Each year, the United States Postal Service considers the issuance of approximately 25 commemorative postage stamps. Under its guidelines, the honoree must have been deceased for at least 10 years. The 10th anniversary of Bill Monroe's death occurred on September 9, 2006, meaning he is now eligible.

The first two opportunities to honor Bill Monroe with a postage stamp, in 2006 and 2007, have now passed. The centennial of his birth, on September 13, 2011, would be the perfect occasion to celebrate his musical legacy. Since the selection committee considers subjects three years in advance of the issuance date, that means this year and next year are our opportunity to influence their choice for 2011.

The first step is for a citizens' committee to select, and narrow down to approximately 25, the worthy nominees for each year. This they do by considering letters, cards, petitions, etc., sent to them by the public at large. After that, the committee considers art work and other details for the stamp. Because Bill Monroe's music is appreciated worldwide, nominations from outside the USA would be very appropriate.

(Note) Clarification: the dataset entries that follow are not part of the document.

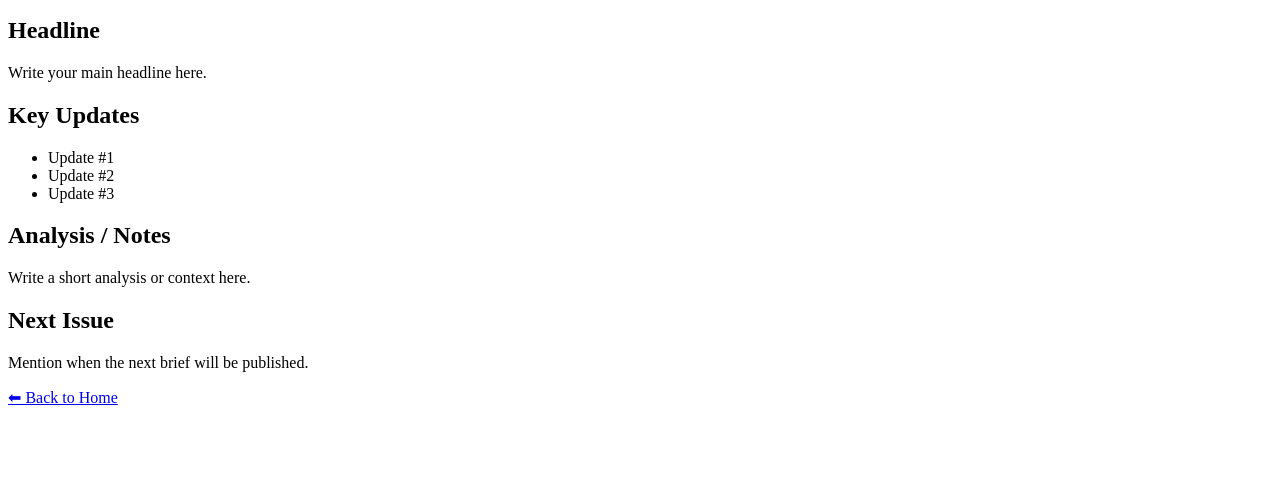
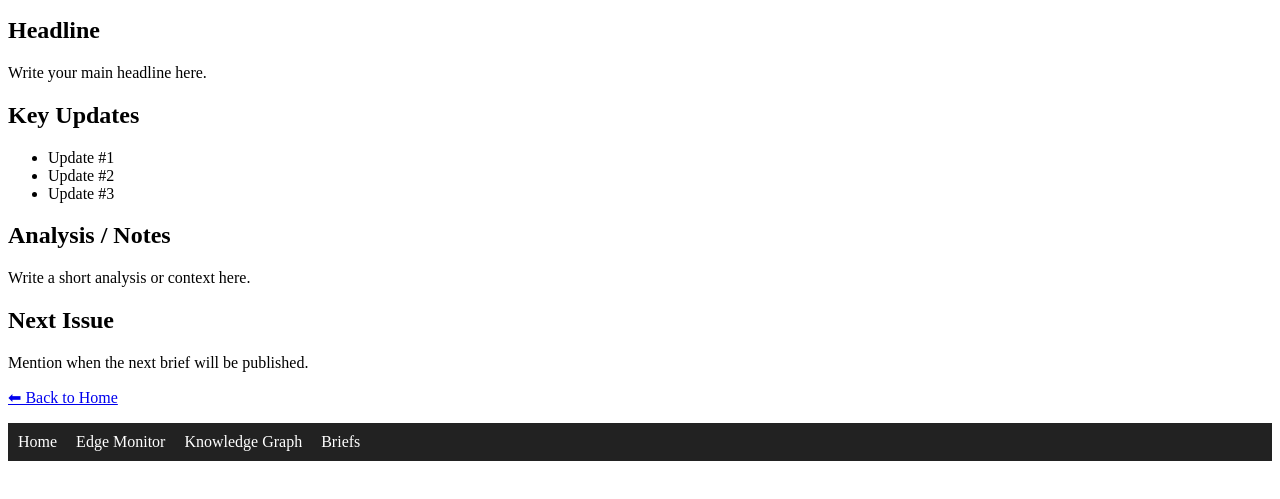
Before and after one commit to GlobalbitAB/africa-digital-protocol-hub, a plain HTML site: page briefs/week-01.html in a window 1280 px wide. Shown: the part 119-618 px from the top of the page. Drawn offline with Linux system fonts and the light colour scheme.

Commit message:
feat(nav): add simple navigation bar across pages

```diff
--- a/briefs/week-01.html
+++ b/briefs/week-01.html
@@ -28,4 +28,12 @@
 
   <p><a href="../index.html">⬅ Back to Home</a></p>
 </body>
+  <!-- Navigation -->
+<nav style="background:#222; padding:10px;">
+  <a href="../index.html" style="color:#fff; margin-right:15px; text-decoration:none;">Home</a>
+  <a href="../edge-monitor/index.html" style="color:#fff; margin-right:15px; text-decoration:none;">Edge Monitor</a>
+  <a href="../knowledge-graph/index.html" style="color:#fff; margin-right:15px; text-decoration:none;">Knowledge Graph</a>
+  <a href="../briefs/week-01.html" style="color:#fff; text-decoration:none;">Briefs</a>
+</nav>
+
 </html>
```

If you would like to participate in this effort on behalf of a great American musical genius, write your letter to:

Citizens' Stamp Advisory Committee
Stamp Development
US Postal Service
1735 North Lynn St. Rm 5013
Arlington VA 22209-6432

Don't delay -- if we all pitch in and do our part by writing a letter, and telling our friends, Bill Monroe can receive this well-deserved recognition from the country that he loved.